*** Dataset

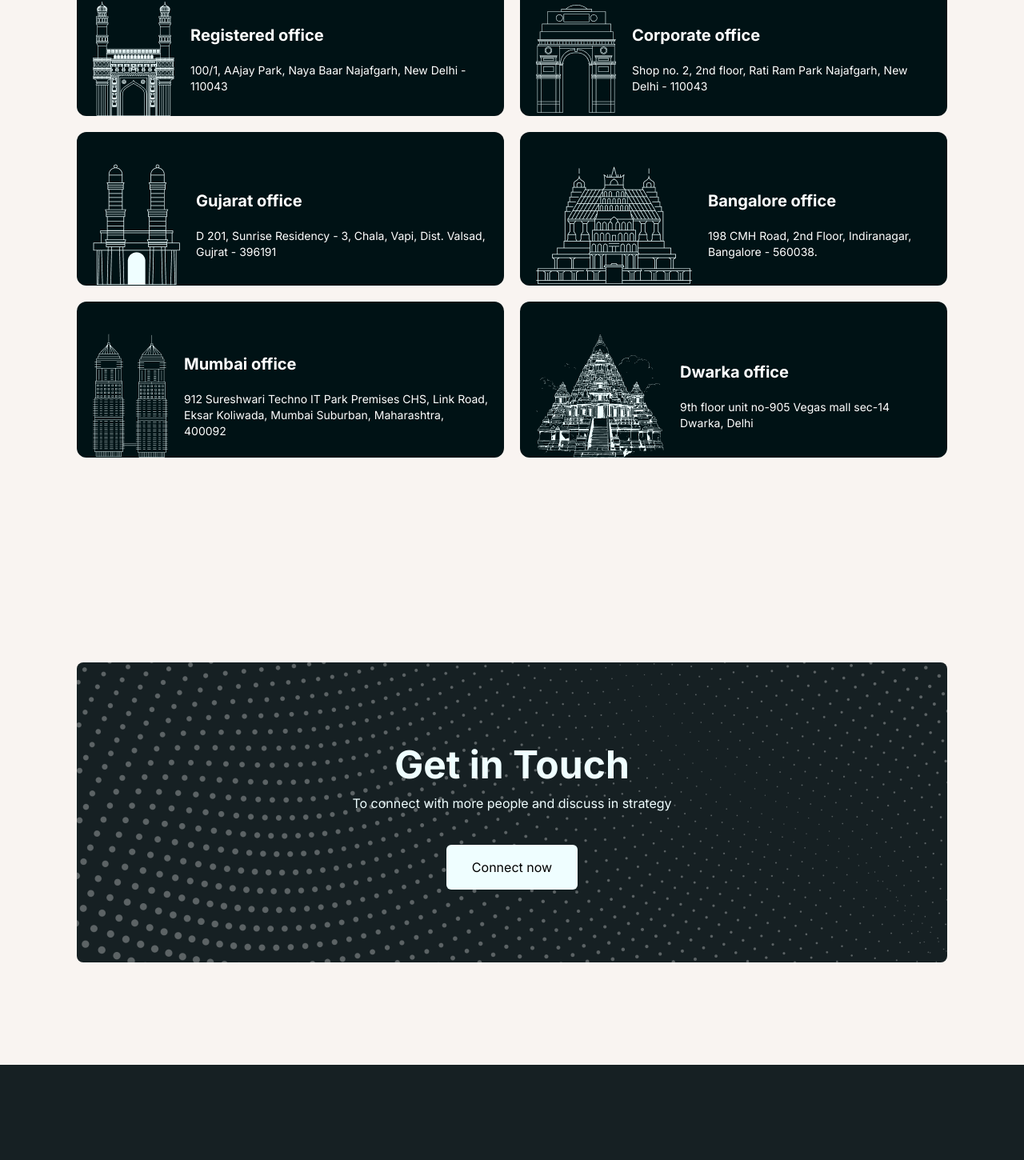
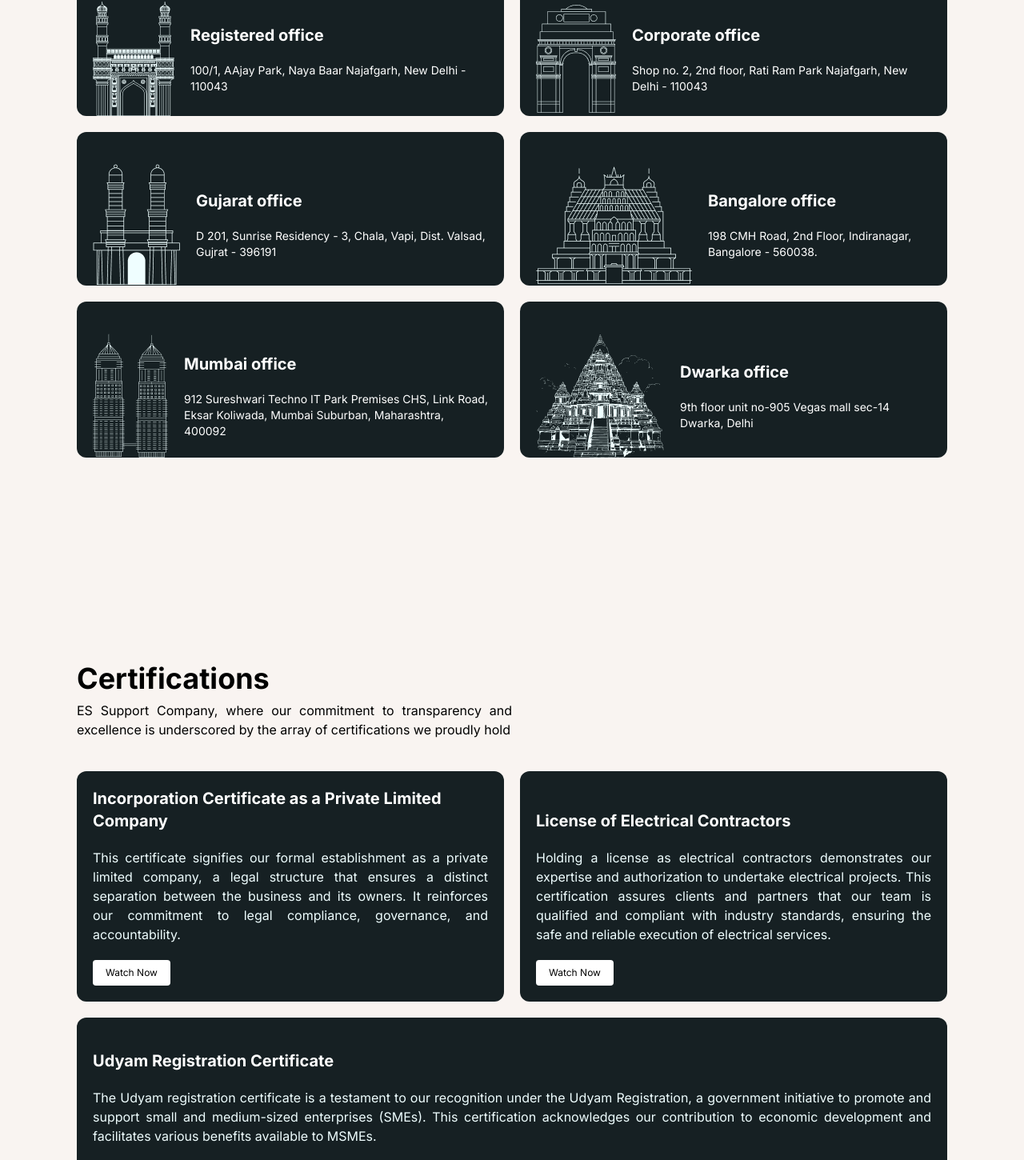
Before and after one commit to Amrit-Thapa/es-support-fe, a Next.js app: page /about in a window 1280 px wide. Shown: the part 3428-4878 px from the top of the page at 80% size. Built offline with nearby package versions, Linux system fonts and the light colour scheme.

Commit message:
adding certification section

```diff
--- /dev/null
+++ b/src/app/about/Certification.tsx
@@ -0,0 +1,66 @@
+import React from "react";
+
+const Certification = () => {
+  return (
+    <section className="bg-lightOrange">
+      <div className="container mx-auto px-4 py-16 md:px-24 md:py-32">
+        <div className="md:text-4xl text-base font-bold text-center md:text-left">
+          Certifications
+        </div>
+        <div className="md:w-2/4 w-3/4 text-justify mt-2 m-auto md:mx-0">
+          ES Support Company, where our commitment to transparency and
+          excellence is underscored by the array of certifications we proudly
+          hold
+        </div>
+        <div className="grid md:grid-cols-2 grid-cols-1 gap-5 mt-10 w-3/4 md:w-full m-auto">
+          <div className="rounded-xl bg-darkGray justify-end p-5 flex flex-col gap-5">
+            <div className="font-bold text-xs md:text-xl text-white">
+              Incorporation Certificate as a Private Limited Company
+            </div>
+            <div className="text-[#EFFEFF] text-[9px] md:text-base text-justify">
+              This certificate signifies our formal establishment as a private
+              limited company, a legal structure that ensures a distinct
+              separation between the business and its owners. It reinforces our
+              commitment to legal compliance, governance, and accountability.
+            </div>
+            <button className="bg-white rounded w-fit py-1 px-3 md:py-2 md:px-4 text-[10px] md:text-xs font-normal">
+              Watch Now
+            </button>
+          </div>
+          <div className="rounded-xl bg-darkGray justify-end p-5 flex flex-col gap-5">
+            <div className="font-bold text-xs md:text-xl text-white">
+              License of Electrical Contractors
+            </div>
+            <div className="text-[#EFFEFF] text-[9px] md:text-base text-justify">
+              Holding a license as electrical contractors demonstrates our
+              expertise and authorization to undertake electrical projects. This
+              certification assures clients and partners that our team is
+              qualified and compliant with industry standards, ensuring the safe
+              and reliable execution of electrical services.
+            </div>
+            <button className="bg-white rounded w-fit py-1 px-3 md:py-2 md:px-4 text-[10px] md:text-xs font-normal">
+              Watch Now
+            </button>
+          </div>
+          <div className="rounded-xl bg-darkGray justify-end p-5 flex flex-col gap-5 md:col-span-2 md:py-10">
+            <div className="font-bold text-xs md:text-xl text-white">
+              Udyam Registration Certificate
+            </div>
+            <div className="text-[#EFFEFF] text-[9px] md:text-base text-justify">
+              The Udyam registration certificate is a testament to our
+              recognition under the Udyam Registration, a government initiative
+              to promote and support small and medium-sized enterprises (SMEs).
+              This certification acknowledges our contribution to economic
+              development and facilitates various benefits available to MSMEs.
+            </div>
+            <button className="bg-white rounded w-fit py-1 px-3 md:py-2 md:px-4 text-[10px] md:text-xs font-normal">
+              Watch Now
+            </button>
+          </div>
+        </div>
+      </div>
+    </section>
+  );
+};
+
+export default Certification;
--- a/src/app/about/Location.tsx
+++ b/src/app/about/Location.tsx
@@ -14,7 +14,7 @@ const Location = () => {
           Office Locations
         </div>
         <div className="grid md:grid-cols-2 grid-cols-1 gap-5 mt-10">
-          <div className="bg-primaryBlue text-white flex rounded-xl justify-center items-center px-5 pt-10 gap-5">
+          <div className="bg-darkGray text-white flex rounded-xl justify-center items-center px-5 pt-10 gap-5">
             <img src={registered.src} />
             <div className="space-y-5 md:w-[400px]">
               <div className="font-bold text-xs md:text-xl">
@@ -25,7 +25,7 @@ const Location = () => {
               </div>
             </div>
           </div>
-          <div className="bg-primaryBlue text-white flex rounded-xl justify-center items-center px-5 pt-10 gap-5">
+          <div className="bg-darkGray text-white flex rounded-xl justify-center items-center px-5 pt-10 gap-5">
             <img src={corporate.src} />
             <div className="space-y-5 md:w-[400px]">
               <div className="font-bold text-xs md:text-xl">
@@ -37,7 +37,7 @@ const Location = () => {
               </div>
             </div>
           </div>
-          <div className="bg-primaryBlue text-white flex rounded-xl justify-center items-center px-5 pt-10 gap-5">
+          <div className="bg-darkGray text-white flex rounded-xl justify-center items-center px-5 pt-10 gap-5">
             <img src={gujrat.src} />
             <div className="space-y-5 md:w-[400px]">
               <div className="font-bold text-xs md:text-xl">Gujarat office</div>
@@ -47,7 +47,7 @@ const Location = () => {
               </div>
             </div>
           </div>
-          <div className="bg-primaryBlue text-white flex rounded-xl justify-center items-center px-5 pt-10 gap-5">
+          <div className="bg-darkGray text-white flex rounded-xl justify-center items-center px-5 pt-10 gap-5">
             <img src={bangalore.src} />
             <div className="space-y-5 md:w-[400px]">
               <div className="font-bold text-xs md:text-xl">
@@ -58,7 +58,7 @@ const Location = () => {
               </div>
             </div>
           </div>
-          <div className="bg-primaryBlue text-white flex rounded-xl justify-center items-center px-5 pt-10 gap-5">
+          <div className="bg-darkGray text-white flex rounded-xl justify-center items-center px-5 pt-10 gap-5">
             <img src={mumbai.src} />
             <div className="space-y-5 md:w-[400px]">
               <div className="font-bold text-xs md:text-xl">Mumbai office</div>
@@ -68,7 +68,7 @@ const Location = () => {
               </div>
             </div>
           </div>
-          <div className="bg-primaryBlue text-white flex rounded-xl justify-center items-center px-5 pt-10 gap-5">
+          <div className="bg-darkGray text-white flex rounded-xl justify-center items-center px-5 pt-10 gap-5">
             <img src={dwarka.src} />
             <div className="space-y-5 md:w-[400px]">
               <div className="font-bold text-xs md:text-xl">Dwarka office</div>
--- a/src/app/about/page.tsx
+++ b/src/app/about/page.tsx
@@ -7,6 +7,7 @@ import Hero from "./Hero";
 import OurValues from "./OurValues";
 import VisionMission from "./VisionMission";
 import Location from "./Location";
+import Certification from "./Certification";
 
 const Page = () => {
   return (
@@ -19,6 +20,7 @@ const Page = () => {
       <Directors />
       <VisionMission />
       <Location />
+      <Certification />
       <GetInTouch />
       <Footer />
     </>
--- a/src/sections/GetInTouch.tsx
+++ b/src/sections/GetInTouch.tsx
@@ -7,7 +7,7 @@ const GetInTouch = () => {
       <div className="container mx-auto px-4 py-16 md:px-24 md:py-32">
         <div
           style={{"--image-url": `url(${getInTouch.src})`} as {}}
-          className="bg-[image:var(--image-url)] md:h-[375px] h-36 flex items-center justify-center text-[#EFFEFF] bg-[#162023] rounded-lg"
+          className="bg-[image:var(--image-url)] md:h-[375px] h-36 flex items-center justify-center text-[#EFFEFF] bg-[#FF7100] rounded-lg"
         >
           <div className="text-center md:space-y-10 space-y-5">
             <div>
```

******

● What the exercise asks
All lines above holding the word "cols" make up the answer; copy each one.

● Output of the exercise
+        <div className="grid md:grid-cols-2 grid-cols-1 gap-5 mt-10 w-3/4 md:w-full m-auto">
         <div className="grid md:grid-cols-2 grid-cols-1 gap-5 mt-10">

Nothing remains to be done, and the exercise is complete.